### [WORK INSTRUCTION]
Reproduce the data word for word, keeping every line complete.

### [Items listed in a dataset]
______________________________

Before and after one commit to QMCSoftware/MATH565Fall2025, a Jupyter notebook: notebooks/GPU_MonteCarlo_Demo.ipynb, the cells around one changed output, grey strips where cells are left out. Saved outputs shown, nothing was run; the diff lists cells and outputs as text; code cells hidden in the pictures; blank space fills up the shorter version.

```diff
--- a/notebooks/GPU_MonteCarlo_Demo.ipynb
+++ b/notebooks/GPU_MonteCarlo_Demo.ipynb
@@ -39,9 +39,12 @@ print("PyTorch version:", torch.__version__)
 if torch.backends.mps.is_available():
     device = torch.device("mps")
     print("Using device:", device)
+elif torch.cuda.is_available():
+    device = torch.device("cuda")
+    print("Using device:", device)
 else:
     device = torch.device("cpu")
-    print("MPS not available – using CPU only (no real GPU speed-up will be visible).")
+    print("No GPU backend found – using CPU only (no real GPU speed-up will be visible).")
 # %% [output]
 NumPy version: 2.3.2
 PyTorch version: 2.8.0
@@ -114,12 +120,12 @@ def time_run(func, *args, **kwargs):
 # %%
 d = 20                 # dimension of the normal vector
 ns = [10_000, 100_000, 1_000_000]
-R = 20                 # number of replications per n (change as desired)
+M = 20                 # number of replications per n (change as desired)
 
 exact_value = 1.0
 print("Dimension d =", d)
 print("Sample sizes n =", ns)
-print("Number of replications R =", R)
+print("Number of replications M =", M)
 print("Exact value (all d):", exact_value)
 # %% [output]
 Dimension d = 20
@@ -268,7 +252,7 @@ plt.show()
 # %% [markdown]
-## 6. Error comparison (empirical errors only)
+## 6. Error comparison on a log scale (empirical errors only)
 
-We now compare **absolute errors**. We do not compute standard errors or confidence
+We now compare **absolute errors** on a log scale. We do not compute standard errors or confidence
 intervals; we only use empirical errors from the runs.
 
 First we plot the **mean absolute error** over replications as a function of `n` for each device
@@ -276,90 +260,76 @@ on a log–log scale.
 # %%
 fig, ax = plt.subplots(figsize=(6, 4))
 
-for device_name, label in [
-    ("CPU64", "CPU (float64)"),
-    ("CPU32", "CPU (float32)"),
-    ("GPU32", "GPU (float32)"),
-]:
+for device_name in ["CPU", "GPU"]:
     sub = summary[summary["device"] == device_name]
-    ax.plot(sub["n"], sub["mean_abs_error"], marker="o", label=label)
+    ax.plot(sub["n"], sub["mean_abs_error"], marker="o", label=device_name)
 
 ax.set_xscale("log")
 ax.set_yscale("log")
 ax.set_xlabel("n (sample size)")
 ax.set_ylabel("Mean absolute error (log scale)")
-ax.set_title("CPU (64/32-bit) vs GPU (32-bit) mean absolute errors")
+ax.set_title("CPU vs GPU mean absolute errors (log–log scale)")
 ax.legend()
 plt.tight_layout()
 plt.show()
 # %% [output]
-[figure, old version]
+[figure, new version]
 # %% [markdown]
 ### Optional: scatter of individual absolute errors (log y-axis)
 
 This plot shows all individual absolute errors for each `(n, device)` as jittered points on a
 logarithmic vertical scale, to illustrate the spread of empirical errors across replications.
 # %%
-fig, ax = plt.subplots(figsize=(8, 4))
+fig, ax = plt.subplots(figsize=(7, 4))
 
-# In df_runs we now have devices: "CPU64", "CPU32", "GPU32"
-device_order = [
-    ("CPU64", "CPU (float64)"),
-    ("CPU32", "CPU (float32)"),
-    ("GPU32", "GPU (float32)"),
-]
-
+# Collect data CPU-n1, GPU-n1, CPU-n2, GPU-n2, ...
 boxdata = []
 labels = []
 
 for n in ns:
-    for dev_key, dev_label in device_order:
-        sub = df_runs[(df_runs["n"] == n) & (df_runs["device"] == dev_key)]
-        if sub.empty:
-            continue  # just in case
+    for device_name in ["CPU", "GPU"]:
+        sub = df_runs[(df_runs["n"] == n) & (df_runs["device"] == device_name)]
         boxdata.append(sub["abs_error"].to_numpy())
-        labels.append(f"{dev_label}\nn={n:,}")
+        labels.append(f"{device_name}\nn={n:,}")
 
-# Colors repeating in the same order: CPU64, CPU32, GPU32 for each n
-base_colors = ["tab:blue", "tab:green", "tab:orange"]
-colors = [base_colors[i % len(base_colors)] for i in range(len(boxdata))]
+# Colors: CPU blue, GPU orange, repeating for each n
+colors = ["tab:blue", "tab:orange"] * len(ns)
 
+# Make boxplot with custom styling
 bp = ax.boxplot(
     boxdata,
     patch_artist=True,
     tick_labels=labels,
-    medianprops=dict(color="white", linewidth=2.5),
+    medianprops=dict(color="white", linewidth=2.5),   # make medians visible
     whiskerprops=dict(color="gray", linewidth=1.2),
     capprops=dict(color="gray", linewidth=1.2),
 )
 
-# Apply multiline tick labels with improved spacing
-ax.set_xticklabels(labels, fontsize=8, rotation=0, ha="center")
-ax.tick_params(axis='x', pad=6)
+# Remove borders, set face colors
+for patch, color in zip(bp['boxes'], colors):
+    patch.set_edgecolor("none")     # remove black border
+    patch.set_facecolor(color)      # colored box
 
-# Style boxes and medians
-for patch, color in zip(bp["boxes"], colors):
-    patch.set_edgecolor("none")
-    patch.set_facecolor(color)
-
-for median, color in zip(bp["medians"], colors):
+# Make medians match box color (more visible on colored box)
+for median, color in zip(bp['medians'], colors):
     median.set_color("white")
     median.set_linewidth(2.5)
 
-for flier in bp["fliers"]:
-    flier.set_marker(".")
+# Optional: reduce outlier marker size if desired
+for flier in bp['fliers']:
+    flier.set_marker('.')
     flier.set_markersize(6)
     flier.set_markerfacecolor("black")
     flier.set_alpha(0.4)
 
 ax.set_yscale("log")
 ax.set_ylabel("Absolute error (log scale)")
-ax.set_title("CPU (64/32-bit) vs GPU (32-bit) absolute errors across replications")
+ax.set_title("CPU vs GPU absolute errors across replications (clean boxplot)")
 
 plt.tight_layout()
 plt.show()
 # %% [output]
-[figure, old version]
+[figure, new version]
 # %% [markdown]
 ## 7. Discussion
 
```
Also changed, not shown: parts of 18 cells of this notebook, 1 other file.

______________________________

### [EXPECTED ANSWER]
Before and after one commit to QMCSoftware/MATH565Fall2025, a Jupyter notebook: notebooks/GPU_MonteCarlo_Demo.ipynb, the cells around one changed output, grey strips where cells are left out. Saved outputs shown, nothing was run; the diff lists cells and outputs as text; code cells hidden in the pictures; blank space fills up the shorter version.

```diff
--- a/notebooks/GPU_MonteCarlo_Demo.ipynb
+++ b/notebooks/GPU_MonteCarlo_Demo.ipynb
@@ -39,9 +39,12 @@ print("PyTorch version:", torch.__version__)
 if torch.backends.mps.is_available():
     device = torch.device("mps")
     print("Using device:", device)
+elif torch.cuda.is_available():
+    device = torch.device("cuda")
+    print("Using device:", device)
 else:
     device = torch.device("cpu")
-    print("MPS not available – using CPU only (no real GPU speed-up will be visible).")
+    print("No GPU backend found – using CPU only (no real GPU speed-up will be visible).")
 # %% [output]
 NumPy version: 2.3.2
 PyTorch version: 2.8.0
@@ -114,12 +120,12 @@ def time_run(func, *args, **kwargs):
 # %%
 d = 20                 # dimension of the normal vector
 ns = [10_000, 100_000, 1_000_000]
-R = 20                 # number of replications per n (change as desired)
+M = 20                 # number of replications per n (change as desired)
 
 exact_value = 1.0
 print("Dimension d =", d)
 print("Sample sizes n =", ns)
-print("Number of replications R =", R)
+print("Number of replications M =", M)
 print("Exact value (all d):", exact_value)
 # %% [output]
 Dimension d = 20
@@ -268,7 +252,7 @@ plt.show()
 # %% [markdown]
-## 6. Error comparison (empirical errors only)
+## 6. Error comparison on a log scale (empirical errors only)
 
-We now compare **absolute errors**. We do not compute standard errors or confidence
+We now compare **absolute errors** on a log scale. We do not compute standard errors or confidence
 intervals; we only use empirical errors from the runs.
 
 First we plot the **mean absolute error** over replications as a function of `n` for each device
@@ -276,90 +260,76 @@ on a log–log scale.
 # %%
 fig, ax = plt.subplots(figsize=(6, 4))
 
-for device_name, label in [
-    ("CPU64", "CPU (float64)"),
-    ("CPU32", "CPU (float32)"),
-    ("GPU32", "GPU (float32)"),
-]:
+for device_name in ["CPU", "GPU"]:
     sub = summary[summary["device"] == device_name]
-    ax.plot(sub["n"], sub["mean_abs_error"], marker="o", label=label)
+    ax.plot(sub["n"], sub["mean_abs_error"], marker="o", label=device_name)
 
 ax.set_xscale("log")
 ax.set_yscale("log")
 ax.set_xlabel("n (sample size)")
 ax.set_ylabel("Mean absolute error (log scale)")
-ax.set_title("CPU (64/32-bit) vs GPU (32-bit) mean absolute errors")
+ax.set_title("CPU vs GPU mean absolute errors (log–log scale)")
 ax.legend()
 plt.tight_layout()
 plt.show()
 # %% [output]
-[figure, old version]
+[figure, new version]
 # %% [markdown]
 ### Optional: scatter of individual absolute errors (log y-axis)
 
 This plot shows all individual absolute errors for each `(n, device)` as jittered points on a
 logarithmic vertical scale, to illustrate the spread of empirical errors across replications.
 # %%
-fig, ax = plt.subplots(figsize=(8, 4))
+fig, ax = plt.subplots(figsize=(7, 4))
 
-# In df_runs we now have devices: "CPU64", "CPU32", "GPU32"
-device_order = [
-    ("CPU64", "CPU (float64)"),
-    ("CPU32", "CPU (float32)"),
-    ("GPU32", "GPU (float32)"),
-]
-
+# Collect data CPU-n1, GPU-n1, CPU-n2, GPU-n2, ...
 boxdata = []
 labels = []
 
 for n in ns:
-    for dev_key, dev_label in device_order:
-        sub = df_runs[(df_runs["n"] == n) & (df_runs["device"] == dev_key)]
-        if sub.empty:
-            continue  # just in case
+    for device_name in ["CPU", "GPU"]:
+        sub = df_runs[(df_runs["n"] == n) & (df_runs["device"] == device_name)]
         boxdata.append(sub["abs_error"].to_numpy())
-        labels.append(f"{dev_label}\nn={n:,}")
+        labels.append(f"{device_name}\nn={n:,}")
 
-# Colors repeating in the same order: CPU64, CPU32, GPU32 for each n
-base_colors = ["tab:blue", "tab:green", "tab:orange"]
-colors = [base_colors[i % len(base_colors)] for i in range(len(boxdata))]
+# Colors: CPU blue, GPU orange, repeating for each n
+colors = ["tab:blue", "tab:orange"] * len(ns)
 
+# Make boxplot with custom styling
 bp = ax.boxplot(
     boxdata,
     patch_artist=True,
     tick_labels=labels,
-    medianprops=dict(color="white", linewidth=2.5),
+    medianprops=dict(color="white", linewidth=2.5),   # make medians visible
     whiskerprops=dict(color="gray", linewidth=1.2),
     capprops=dict(color="gray", linewidth=1.2),
 )
 
-# Apply multiline tick labels with improved spacing
-ax.set_xticklabels(labels, fontsize=8, rotation=0, ha="center")
-ax.tick_params(axis='x', pad=6)
+# Remove borders, set face colors
+for patch, color in zip(bp['boxes'], colors):
+    patch.set_edgecolor("none")     # remove black border
+    patch.set_facecolor(color)      # colored box
 
-# Style boxes and medians
-for patch, color in zip(bp["boxes"], colors):
-    patch.set_edgecolor("none")
-    patch.set_facecolor(color)
-
-for median, color in zip(bp["medians"], colors):
+# Make medians match box color (more visible on colored box)
+for median, color in zip(bp['medians'], colors):
     median.set_color("white")
     median.set_linewidth(2.5)
 
-for flier in bp["fliers"]:
-    flier.set_marker(".")
+# Optional: reduce outlier marker size if desired
+for flier in bp['fliers']:
+    flier.set_marker('.')
     flier.set_markersize(6)
     flier.set_markerfacecolor("black")
     flier.set_alpha(0.4)
 
 ax.set_yscale("log")
 ax.set_ylabel("Absolute error (log scale)")
-ax.set_title("CPU (64/32-bit) vs GPU (32-bit) absolute errors across replications")
+ax.set_title("CPU vs GPU absolute errors across replications (clean boxplot)")
 
 plt.tight_layout()
 plt.show()
 # %% [output]
-[figure, old version]
+[figure, new version]
 # %% [markdown]
 ## 7. Discussion
 
```
Also changed, not shown: parts of 18 cells of this notebook, 1 other file.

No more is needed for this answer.